The general classes of security dealers correspond to the classes of dealers in merchandise, as follows:

1. Wholesalers.

2. General retailers.

3. Retail specialists.

It will quickly appear that these three classes are not clearly defined; nevertheless it is usually possible to classify a given banking or brokerage house as belonging to one of these groups. The wholesale dealers are interested only in the largest issues and make little effort to sell in small lots direct to individuals. In the United States, J. P. Morgan and Company, Kuhn, Loeb and Company, Speyer and Company, and a number of other firms not quite so well-known constitute this group. When a house of this type undertakes to sell a large issue, it usually proceeds to form an underwriting syndicate composed of firms which belong wholly or partly in the second group and which are equipped to sell the securities direct to the purchasing public.

The second group includes such houses as Spencer Trask and Company; Harris, Forbes and Company; White, Weld and Company, which maintain large organizations of bond and security salesmen and keep comprehensive and valuable lists of people who are known to have money available for investment. Such houses, when they are members of underwriting syndicates, are prepared to assume a large share of the burden of actually disposing of the securities offered. They may also take up smaller issues of securities wholly on their own account without forming an underwriting syndicate and may dispose of these issues to the public. There is no sharp line between houses in this group and houses in the first group.

The third group, consisting of specialists in the different classes of securities, is more clearly defined. It is distinguished from the second group by the fact that the list of prospective buyers in a specialty house is made up exclusively of people who have shown an interest in the specialty and is not merely a general list of people who have money to invest. The difference is much the same as between a department store and a retail shop which specializes in one line of goods. These specialty houses again differ from the stock exchange brokerage firms which are described a little later in this chapter. It would be impossible to list all of the specialty houses. One deals exclusively in oil stocks; another in the securities of the powder companies; another in equipment bonds and car trusts; another in the first mortgage bonds of public utilities; another in bank, trust company, and insurance company securities.

We may also include in this third group a large number of small banking and brokerage houses scattered over the country which specialize in local securities. Every city of any size has a considerable number of successful corporations the securities of which are from time to time bought and sold.

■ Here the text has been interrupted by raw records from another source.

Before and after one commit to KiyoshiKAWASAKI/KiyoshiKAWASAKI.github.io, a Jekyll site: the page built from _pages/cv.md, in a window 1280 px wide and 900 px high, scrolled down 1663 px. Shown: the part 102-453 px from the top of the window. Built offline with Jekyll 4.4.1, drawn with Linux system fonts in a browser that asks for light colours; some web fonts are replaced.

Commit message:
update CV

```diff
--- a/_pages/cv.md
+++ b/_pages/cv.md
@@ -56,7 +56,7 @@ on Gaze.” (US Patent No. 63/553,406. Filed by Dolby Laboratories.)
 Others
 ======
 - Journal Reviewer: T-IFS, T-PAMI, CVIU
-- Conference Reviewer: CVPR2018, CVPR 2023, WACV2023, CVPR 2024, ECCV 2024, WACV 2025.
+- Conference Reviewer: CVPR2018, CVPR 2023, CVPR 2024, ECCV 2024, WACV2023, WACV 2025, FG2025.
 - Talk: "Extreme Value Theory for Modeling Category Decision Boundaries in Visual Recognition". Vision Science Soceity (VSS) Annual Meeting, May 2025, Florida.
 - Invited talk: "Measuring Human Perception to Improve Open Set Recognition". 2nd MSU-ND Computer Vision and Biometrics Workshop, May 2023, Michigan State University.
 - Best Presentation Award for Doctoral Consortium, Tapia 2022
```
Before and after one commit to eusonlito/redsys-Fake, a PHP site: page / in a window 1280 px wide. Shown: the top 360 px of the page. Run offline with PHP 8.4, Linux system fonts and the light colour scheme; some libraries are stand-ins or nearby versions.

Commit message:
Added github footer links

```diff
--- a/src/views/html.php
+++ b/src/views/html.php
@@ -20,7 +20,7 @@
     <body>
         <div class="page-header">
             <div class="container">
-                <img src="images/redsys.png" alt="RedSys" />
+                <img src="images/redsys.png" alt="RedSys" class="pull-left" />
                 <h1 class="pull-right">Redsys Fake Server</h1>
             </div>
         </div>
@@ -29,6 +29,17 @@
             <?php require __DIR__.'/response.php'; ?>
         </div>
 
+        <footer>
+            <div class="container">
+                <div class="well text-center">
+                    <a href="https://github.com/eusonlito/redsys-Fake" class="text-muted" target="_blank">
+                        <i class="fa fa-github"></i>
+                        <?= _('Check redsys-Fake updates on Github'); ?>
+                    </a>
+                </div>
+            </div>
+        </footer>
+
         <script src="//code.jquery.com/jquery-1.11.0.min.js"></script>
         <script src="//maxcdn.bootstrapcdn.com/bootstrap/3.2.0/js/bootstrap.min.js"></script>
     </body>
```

These local firms handle business of this type. Usually they are also the correspondents and representatives of New York houses and are in position to help sell the big security issues in which New York is interested.